During a Capitol Hill panel discussion hosted by the New America Foundation, broadband industry advocates
urged the FCC to enact new strategies during the upcoming 700 MHz auction to encourage the development of a
third major nationwide broadband pipeline to challenge cable and DSL providers, warning that current FCC
auction rules enable incumbents to solidify their current market position and to shut out competitors. Pursuant to
Congressional mandate, the FCC is required by early next year to auction 700 MHz spectrum that is being vacated
by analog TV broadcasters as part of the DTV transition. The agency is expected to issue licensing and auction
rules for the 700 MHz band in a matter of weeks. Citing his recently-completed study of last year’s advanced
wireless service auction, economist Gregory Rose called for the adoption of a closed or anonymous bidding format
for the 700 MHz event that would discourage retaliatory bidding and other blocking tactics used by large
incumbent carriers. Frontline Wireless urged the FCC to enact smaller license blocks (i.e., 10 MHz instead of 20
MHz) for the 700 MHz auction on grounds that larger blocks favor incumbents, and along with Google and other
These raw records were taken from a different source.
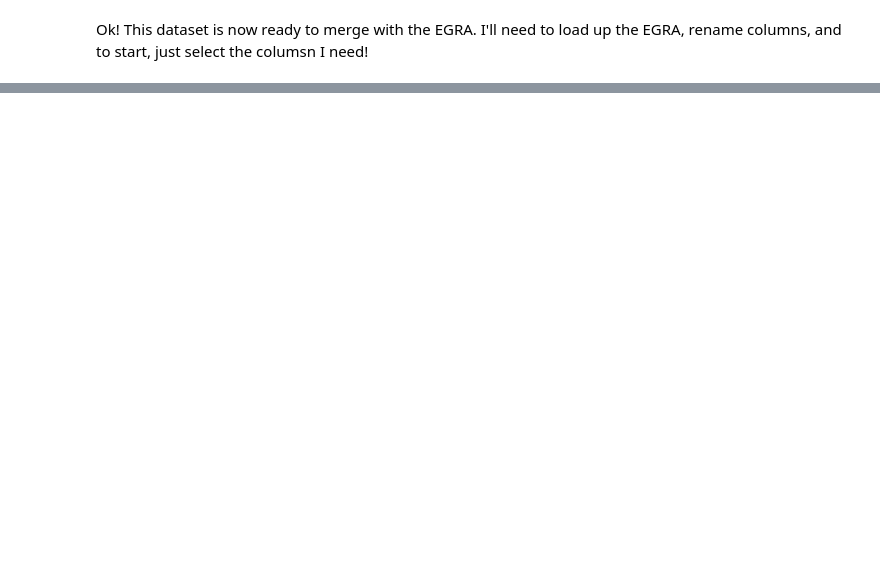
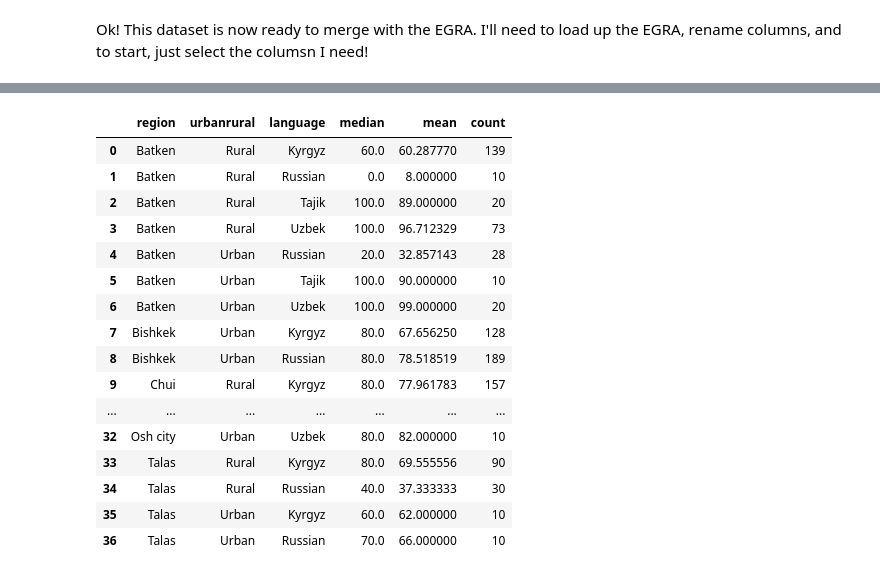
Before and after one commit to Jonchyk/Vis, a Jupyter notebook: PS1_vis_.ipynb, the cells around one changed output, grey strips where cells are left out. Saved outputs shown, nothing was run; the diff lists cells and outputs as text; code cells hidden in the pictures; blank space fills up the shorter version.

```diff
--- a/PS1_vis_.ipynb
+++ b/PS1_vis_.ipynb
@@ -556,0 +659,25 @@ Ok! This dataset is now ready to merge with the EGRA. I'll need to load up the E
+# %%
+#I'll need to select each and every single item I need and convert to the proper attribute (string or integer)
+#for now, I want to just get the listening comprehension score percentage aggregrated by region
+egradis['list_comp_score_pcnt'] = pd.to_numeric(egradis['list_comp_score_pcnt'], errors='coerce')
+#grouping by region, we're taking hte median, mean, and count
+listcomp = egradis.groupby(['region', 'urbanrural','language'])['list_comp_score_pcnt'].agg(['median', 'mean', 'count']).reset_index()
+listcomp
+# %% [output]
+|  | region | urbanrural | language | median | mean | count |
+| 0 | Batken | Rural | Kyrgyz | 60.0 | 60.287770 | 139 |
+| 1 | Batken | Rural | Russian | 0.0 | 8.000000 | 10 |
+| 2 | Batken | Rural | Tajik | 100.0 | 89.000000 | 20 |
+| 3 | Batken | Rural | Uzbek | 100.0 | 96.712329 | 73 |
+| 4 | Batken | Urban | Russian | 20.0 | 32.857143 | 28 |
+| 5 | Batken | Urban | Tajik | 100.0 | 90.000000 | 10 |
+| 6 | Batken | Urban | Uzbek | 100.0 | 99.000000 | 20 |
+| 7 | Bishkek | Urban | Kyrgyz | 80.0 | 67.656250 | 128 |
+| 8 | Bishkek | Urban | Russian | 80.0 | 78.518519 | 189 |
+| 9 | Chui | Rural | Kyrgyz | 80.0 | 77.961783 | 157 |
+| ... | ... | ... | ... | ... | ... | ... |
+| 32 | Osh city | Urban | Uzbek | 80.0 | 82.000000 | 10 |
+| 33 | Talas | Rural | Kyrgyz | 80.0 | 69.555556 | 90 |
+| 34 | Talas | Rural | Russian | 40.0 | 37.333333 | 30 |
+| 35 | Talas | Urban | Kyrgyz | 60.0 | 62.000000 | 10 |
+| 36 | Talas | Urban | Russian | 70.0 | 66.000000 | 10 |
```
Also changed, not shown: parts of 13 cells of this notebook.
groups voiced support for open access rules that would require auction winners to provide competitors with access
to their spectrum on a wholesale basis. A representative of Public Knowledge, a consumer advocacy group, said
that such a requirement would enable a nearly unlimited number of competitors to offer wireless broadband
services. As Rose maintained that “saying ‘let the market decide’ amounts to saying ‘let the people with market
power decide,’” Media Access Project vice president Harold Feld predicted, “if we take the [auction] rules we’ve
used for the last 10 years, the same incumbents are going to win.”